How to complete this task:
Take the lines below from the first through the one that contains "linear-gradient(to top,rgba(24,34,29,.6) 0%,rgba(24,34,29,.46)" and copy them exactly.

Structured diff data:
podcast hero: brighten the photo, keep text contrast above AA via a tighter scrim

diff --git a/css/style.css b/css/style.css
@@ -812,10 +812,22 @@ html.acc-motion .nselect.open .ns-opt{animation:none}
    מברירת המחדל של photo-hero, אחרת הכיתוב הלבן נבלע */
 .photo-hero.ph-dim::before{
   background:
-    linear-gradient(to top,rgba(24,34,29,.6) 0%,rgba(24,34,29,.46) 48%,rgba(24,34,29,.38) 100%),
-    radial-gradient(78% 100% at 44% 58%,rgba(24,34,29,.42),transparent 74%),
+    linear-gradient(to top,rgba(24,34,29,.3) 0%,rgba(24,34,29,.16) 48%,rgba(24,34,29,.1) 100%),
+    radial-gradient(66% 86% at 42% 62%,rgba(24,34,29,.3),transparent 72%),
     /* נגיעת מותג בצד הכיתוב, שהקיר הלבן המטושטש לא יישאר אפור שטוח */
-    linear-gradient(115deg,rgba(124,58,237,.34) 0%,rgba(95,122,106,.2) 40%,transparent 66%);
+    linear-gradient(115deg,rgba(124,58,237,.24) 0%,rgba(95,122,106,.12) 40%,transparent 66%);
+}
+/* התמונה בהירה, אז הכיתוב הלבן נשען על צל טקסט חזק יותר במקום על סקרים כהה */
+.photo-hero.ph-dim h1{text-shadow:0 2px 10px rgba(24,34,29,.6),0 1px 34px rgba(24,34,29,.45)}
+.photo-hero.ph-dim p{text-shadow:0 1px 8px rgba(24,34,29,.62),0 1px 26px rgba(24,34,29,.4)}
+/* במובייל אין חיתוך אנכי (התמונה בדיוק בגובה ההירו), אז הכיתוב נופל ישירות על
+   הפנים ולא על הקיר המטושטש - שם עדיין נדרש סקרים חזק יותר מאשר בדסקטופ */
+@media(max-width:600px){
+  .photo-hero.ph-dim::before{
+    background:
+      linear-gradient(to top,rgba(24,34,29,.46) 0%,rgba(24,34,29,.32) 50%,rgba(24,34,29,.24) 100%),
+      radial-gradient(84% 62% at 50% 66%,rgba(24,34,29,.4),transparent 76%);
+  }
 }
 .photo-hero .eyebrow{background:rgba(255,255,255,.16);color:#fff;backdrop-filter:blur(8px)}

Response to the exercise:
podcast hero: brighten the photo, keep text contrast above AA via a tighter scrim

diff --git a/css/style.css b/css/style.css
@@ -812,10 +812,22 @@ html.acc-motion .nselect.open .ns-opt{animation:none}
    מברירת המחדל של photo-hero, אחרת הכיתוב הלבן נבלע */
 .photo-hero.ph-dim::before{
   background:
-    linear-gradient(to top,rgba(24,34,29,.6) 0%,rgba(24,34,29,.46) 48%,rgba(24,34,29,.38) 100%),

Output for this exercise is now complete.